Pilatus’s very Swiss roll-out
Sometimes in the life of a globetrotting Flight International scribbler you can forget what country you are in.
Not so for our colleague who attended the roll-out of Pilatus’s first jet, the PC-24. The firm’s Stans location, in an Alpine valley, is as chocolate-box Swiss as you can get. For the ceremony itself, guests were treated to yodelling and alpenhorns as the aircraft was pulled in by horses, before chairman Oscar Schwenk appeared in traditional costume – complete with edelweiss-decorated traditional shirt.
The only thing missing was a giant cowbell round the nose of the jet.
Flight Safety Information’s bulletin reports an incident where a “Boeing 737” of Russian airline S7 could not take off from Domodedovo airport after its rear landing gear got stuck in melting asphalt on a taxiway, caused by soaring temperatures in Moscow. Trouble is, the stricken aircraft in the picture does not look like a 737. “Has Boeing finally conceded that Airbus has a superior design and – since imitation is the sincerest form of flattery – is now producing 737s that look exactly like their French cousins?” asks Erik Reed Mohn in Norway, who spotted the error.

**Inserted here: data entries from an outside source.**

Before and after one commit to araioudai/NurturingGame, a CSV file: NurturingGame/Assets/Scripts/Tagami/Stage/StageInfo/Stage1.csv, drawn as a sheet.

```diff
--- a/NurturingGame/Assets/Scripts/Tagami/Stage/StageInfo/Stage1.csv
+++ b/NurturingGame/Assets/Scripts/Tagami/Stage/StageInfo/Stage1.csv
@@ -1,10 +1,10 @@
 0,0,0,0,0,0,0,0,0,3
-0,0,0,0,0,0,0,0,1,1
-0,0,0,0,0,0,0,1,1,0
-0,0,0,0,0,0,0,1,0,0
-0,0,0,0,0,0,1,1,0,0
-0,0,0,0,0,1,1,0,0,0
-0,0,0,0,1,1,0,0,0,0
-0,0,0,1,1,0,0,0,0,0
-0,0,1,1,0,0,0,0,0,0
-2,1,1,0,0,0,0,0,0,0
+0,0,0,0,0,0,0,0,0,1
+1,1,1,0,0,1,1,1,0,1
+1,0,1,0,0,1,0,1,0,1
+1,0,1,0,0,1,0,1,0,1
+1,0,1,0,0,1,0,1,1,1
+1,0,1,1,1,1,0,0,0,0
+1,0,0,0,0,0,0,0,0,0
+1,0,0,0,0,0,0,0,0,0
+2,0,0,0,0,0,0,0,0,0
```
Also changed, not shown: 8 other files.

Not that we are innocent in the silly mistakes department. Thanks to the many of you who pointed out that our cutaway of the Supermarine Swift in Straight & Level 5-11 August was its predecessor, the 510.

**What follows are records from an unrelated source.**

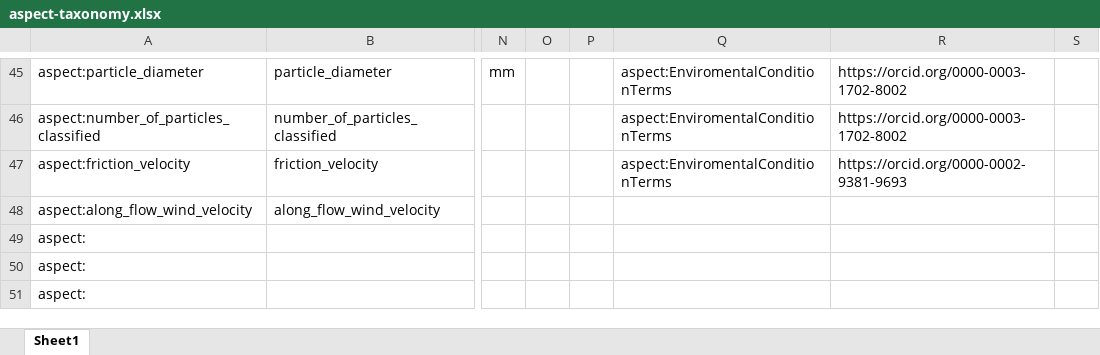
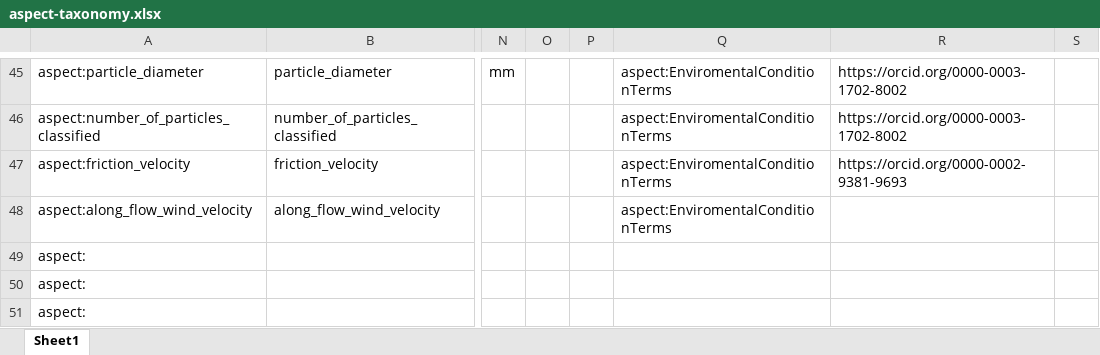
Before and after one commit to DTUWindEnergy/ASPECT-taxonomy, an Excel workbook: aspect-taxonomy.xlsx, sheet Sheet1, drawn as a sheet; only a part is shown, gaps mark what is left out; values as stored, in another font and other column widths than the file's, no borders; the diff names each change by its address in the sheet, - before the commit and + after, or states it on an @@ line.

```diff
--- a/aspect-taxonomy.xlsx (sheet Sheet1)
+++ b/aspect-taxonomy.xlsx (sheet Sheet1)
-Q48: (empty)
+Q48: aspect:EnviromentalConditionTerms
```
Also changed, not shown: 4 other files.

“Note the R-R Nene engine and tailwheel undercarriage,” says Julian Bennett. Richard Lambert, who signs off “yours pedantically”, adds: “The 510’s claim to fame is that it was the first swept wing jet fighter to land on a carrier, Illustrious, in 1950. This 510, VV106, still exists in the Fleet Air Arm Museum’s Cobham Hall Reserve Collection at Yeovilton.” We stand corrected.
Wizz we hadn’t
The most unlikely new route? Pyongyang to Las Vegas or Tel Aviv-Tehran perhaps? How about Moscow to Kiev?
Low-low cost airline Wizz Air applied for rights between the Russian and Ukrainian capitals two years ago – when it must have seemed a great idea – and will launch flights on 30 September. Somewhat optimistically, the airline hopes the conflict between the nations “will be resolved” by then.
Want to be part of a project to keep the great Catalina seaplane airborne and performing at shows throughout Europe?
Plane Sailing Air Displays, which operates the Duxford, UK-based Consolidated Aircraft Catalina G-PBYA, is holding a “future shareholder” event for those interested in purchasing one of 20 shares available when a member retires. Share ownership allows you to fly the aircraft – if qualified – or be flown in the aircraft. The event will be held at Duxford on 5 October and attendance is by prior booking only, via email at: firstname.lastname@example.org